Revision tracking records
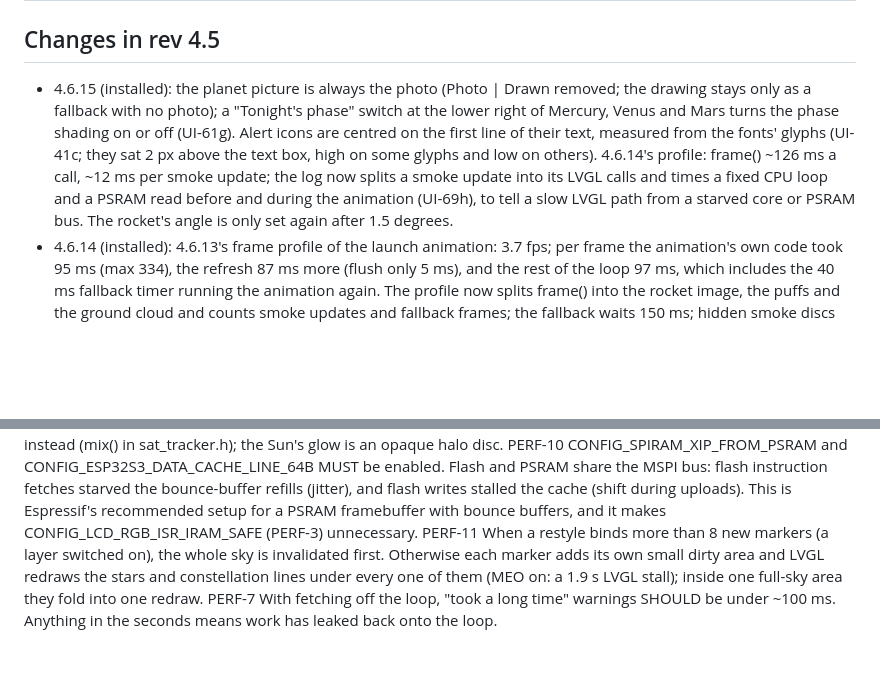
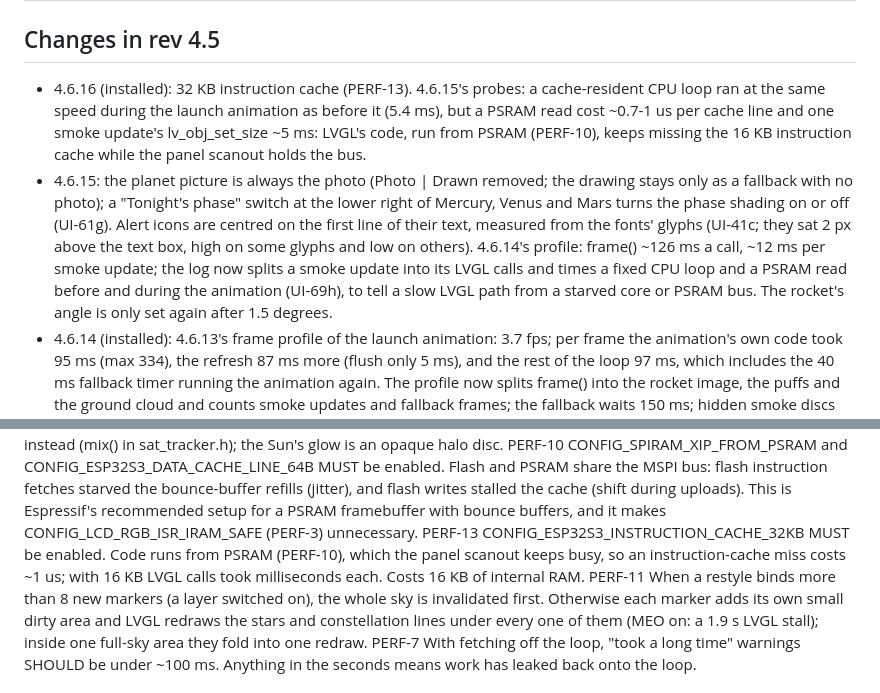
Before and after one commit to akcoder/sky-tracker, a Markdown page: docs/requirements.md, 2 parts joined by grey strips. Drawn GitHub-style; blank space fills up the shorter version.

Commit message:
Requirements: 4.6.16, PERF-13 instruction cache

```diff
--- a/docs/requirements.md
+++ b/docs/requirements.md
@@ -1,7 +1,8 @@
 # Sky Tracker — Design Requirements (rev 4.5)
 
 ## Changes in rev 4.5
-- 4.6.15 (installed): the planet picture is always the photo (Photo | Drawn removed; the drawing stays only as a fallback with no photo); a "Tonight's phase" switch at the lower right of Mercury, Venus and Mars turns the phase shading on or off (UI-61g). Alert icons are centred on the first line of their text, measured from the fonts' glyphs (UI-41c; they sat 2 px above the text box, high on some glyphs and low on others). 4.6.14's profile: frame() ~126 ms a call, ~12 ms per smoke update; the log now splits a smoke update into its LVGL calls and times a fixed CPU loop and a PSRAM read before and during the animation (UI-69h), to tell a slow LVGL path from a starved core or PSRAM bus. The rocket's angle is only set again after 1.5 degrees.
+- 4.6.16 (installed): 32 KB instruction cache (PERF-13). 4.6.15's probes: a cache-resident CPU loop ran at the same speed during the launch animation as before it (5.4 ms), but a PSRAM read cost ~0.7-1 us per cache line and one smoke update's lv_obj_set_size ~5 ms: LVGL's code, run from PSRAM (PERF-10), keeps missing the 16 KB instruction cache while the panel scanout holds the bus.
+- 4.6.15: the planet picture is always the photo (Photo | Drawn removed; the drawing stays only as a fallback with no photo); a "Tonight's phase" switch at the lower right of Mercury, Venus and Mars turns the phase shading on or off (UI-61g). Alert icons are centred on the first line of their text, measured from the fonts' glyphs (UI-41c; they sat 2 px above the text box, high on some glyphs and low on others). 4.6.14's profile: frame() ~126 ms a call, ~12 ms per smoke update; the log now splits a smoke update into its LVGL calls and times a fixed CPU loop and a PSRAM read before and during the animation (UI-69h), to tell a slow LVGL path from a starved core or PSRAM bus. The rocket's angle is only set again after 1.5 degrees.
 - 4.6.14 (installed): 4.6.13's frame profile of the launch animation: 3.7 fps; per frame the animation's own code took 95 ms (max 334), the refresh 87 ms more (flush only 5 ms), and the rest of the loop 97 ms, which includes the 40 ms fallback timer running the animation again. The profile now splits frame() into the rocket image, the puffs and the ground cloud and counts smoke updates and fallback frames; the fallback waits 150 ms; hidden smoke discs start at size 0 off screen (LVGL's default square at 0,0 was redrawn every time one was hidden again, over the title and alert text) and are not hidden twice.
 - 4.6.13 (installed): planet photos with a phase (Venus as a crescent) no longer show a thin unlit arc around the dark side: the photo's soft rim reached past the disc the shading found, and was left bright (UI-61f). The Wi-Fi status page names the network it is trying (saved in flash, NET-2c; the public build showed its placeholder "your Wi-Fi network"). ISS undocking animation (UI-69f) and a Play Undocking Animation button. Each animation now logs where a frame's time goes (UI-69g): the opaque smoke of 4.6.12 did not help, still 3.4-3.6 fps, and the same with the Milky Way and stars switched off, so the map is not the cost. A long mission name in the animation banner wrapped to two lines and spilled over the border: the banner now grows upward to hold two lines (dots after that).
 - 4.6.12 (released): the unit's own frame log on 4.6.11 showed 3-5 fps during the launch animation (longest gap 600+ ms), worst while the ground cloud shows: translucent smoke makes LVGL blend against the PSRAM side (PERF-9). Smoke is now opaque discs, their colour pre-mixed with the background under each one (UI-69e); the soft smoke images of 4.6.11 are gone.
@@ -1111,6 +1112,9 @@ PERF-10 CONFIG_SPIRAM_XIP_FROM_PSRAM and CONFIG_ESP32S3_DATA_CACHE_LINE_64B MUST
        the bounce-buffer refills (jitter), and flash writes stalled the cache (shift
        during uploads). This is Espressif's recommended setup for a PSRAM framebuffer
        with bounce buffers, and it makes CONFIG_LCD_RGB_ISR_IRAM_SAFE (PERF-3) unnecessary.
+PERF-13 CONFIG_ESP32S3_INSTRUCTION_CACHE_32KB MUST be enabled. Code runs from PSRAM
+       (PERF-10), which the panel scanout keeps busy, so an instruction-cache miss costs
+       ~1 us; with 16 KB LVGL calls took milliseconds each. Costs 16 KB of internal RAM.
 PERF-11 When a restyle binds more than 8 new markers (a layer switched on), the whole
        sky is invalidated first. Otherwise each marker adds its own small dirty
        area and LVGL redraws the stars and constellation lines under every one of
```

Exercise instructions
Return all the records above exactly, pictures omitted.

Answer to this task
Before and after one commit to akcoder/sky-tracker, a Markdown page: docs/requirements.md, 2 parts joined by grey strips. Drawn GitHub-style; blank space fills up the shorter version.

Commit message:
Requirements: 4.6.16, PERF-13 instruction cache

```diff
--- a/docs/requirements.md
+++ b/docs/requirements.md
@@ -1,7 +1,8 @@
 # Sky Tracker — Design Requirements (rev 4.5)
 
 ## Changes in rev 4.5
-- 4.6.15 (installed): the planet picture is always the photo (Photo | Drawn removed; the drawing stays only as a fallback with no photo); a "Tonight's phase" switch at the lower right of Mercury, Venus and Mars turns the phase shading on or off (UI-61g). Alert icons are centred on the first line of their text, measured from the fonts' glyphs (UI-41c; they sat 2 px above the text box, high on some glyphs and low on others). 4.6.14's profile: frame() ~126 ms a call, ~12 ms per smoke update; the log now splits a smoke update into its LVGL calls and times a fixed CPU loop and a PSRAM read before and during the animation (UI-69h), to tell a slow LVGL path from a starved core or PSRAM bus. The rocket's angle is only set again after 1.5 degrees.
+- 4.6.16 (installed): 32 KB instruction cache (PERF-13). 4.6.15's probes: a cache-resident CPU loop ran at the same speed during the launch animation as before it (5.4 ms), but a PSRAM read cost ~0.7-1 us per cache line and one smoke update's lv_obj_set_size ~5 ms: LVGL's code, run from PSRAM (PERF-10), keeps missing the 16 KB instruction cache while the panel scanout holds the bus.
+- 4.6.15: the planet picture is always the photo (Photo | Drawn removed; the drawing stays only as a fallback with no photo); a "Tonight's phase" switch at the lower right of Mercury, Venus and Mars turns the phase shading on or off (UI-61g). Alert icons are centred on the first line of their text, measured from the fonts' glyphs (UI-41c; they sat 2 px above the text box, high on some glyphs and low on others). 4.6.14's profile: frame() ~126 ms a call, ~12 ms per smoke update; the log now splits a smoke update into its LVGL calls and times a fixed CPU loop and a PSRAM read before and during the animation (UI-69h), to tell a slow LVGL path from a starved core or PSRAM bus. The rocket's angle is only set again after 1.5 degrees.
 - 4.6.14 (installed): 4.6.13's frame profile of the launch animation: 3.7 fps; per frame the animation's own code took 95 ms (max 334), the refresh 87 ms more (flush only 5 ms), and the rest of the loop 97 ms, which includes the 40 ms fallback timer running the animation again. The profile now splits frame() into the rocket image, the puffs and the ground cloud and counts smoke updates and fallback frames; the fallback waits 150 ms; hidden smoke discs start at size 0 off screen (LVGL's default square at 0,0 was redrawn every time one was hidden again, over the title and alert text) and are not hidden twice.
 - 4.6.13 (installed): planet photos with a phase (Venus as a crescent) no longer show a thin unlit arc around the dark side: the photo's soft rim reached past the disc the shading found, and was left bright (UI-61f). The Wi-Fi status page names the network it is trying (saved in flash, NET-2c; the public build showed its placeholder "your Wi-Fi network"). ISS undocking animation (UI-69f) and a Play Undocking Animation button. Each animation now logs where a frame's time goes (UI-69g): the opaque smoke of 4.6.12 did not help, still 3.4-3.6 fps, and the same with the Milky Way and stars switched off, so the map is not the cost. A long mission name in the animation banner wrapped to two lines and spilled over the border: the banner now grows upward to hold two lines (dots after that).
 - 4.6.12 (released): the unit's own frame log on 4.6.11 showed 3-5 fps during the launch animation (longest gap 600+ ms), worst while the ground cloud shows: translucent smoke makes LVGL blend against the PSRAM side (PERF-9). Smoke is now opaque discs, their colour pre-mixed with the background under each one (UI-69e); the soft smoke images of 4.6.11 are gone.
@@ -1111,6 +1112,9 @@ PERF-10 CONFIG_SPIRAM_XIP_FROM_PSRAM and CONFIG_ESP32S3_DATA_CACHE_LINE_64B MUST
        the bounce-buffer refills (jitter), and flash writes stalled the cache (shift
        during uploads). This is Espressif's recommended setup for a PSRAM framebuffer
        with bounce buffers, and it makes CONFIG_LCD_RGB_ISR_IRAM_SAFE (PERF-3) unnecessary.
+PERF-13 CONFIG_ESP32S3_INSTRUCTION_CACHE_32KB MUST be enabled. Code runs from PSRAM
+       (PERF-10), which the panel scanout keeps busy, so an instruction-cache miss costs
+       ~1 us; with 16 KB LVGL calls took milliseconds each. Costs 16 KB of internal RAM.
 PERF-11 When a restyle binds more than 8 new markers (a layer switched on), the whole
        sky is invalidated first. Otherwise each marker adds its own small dirty
        area and LVGL redraws the stars and constellation lines under every one of
```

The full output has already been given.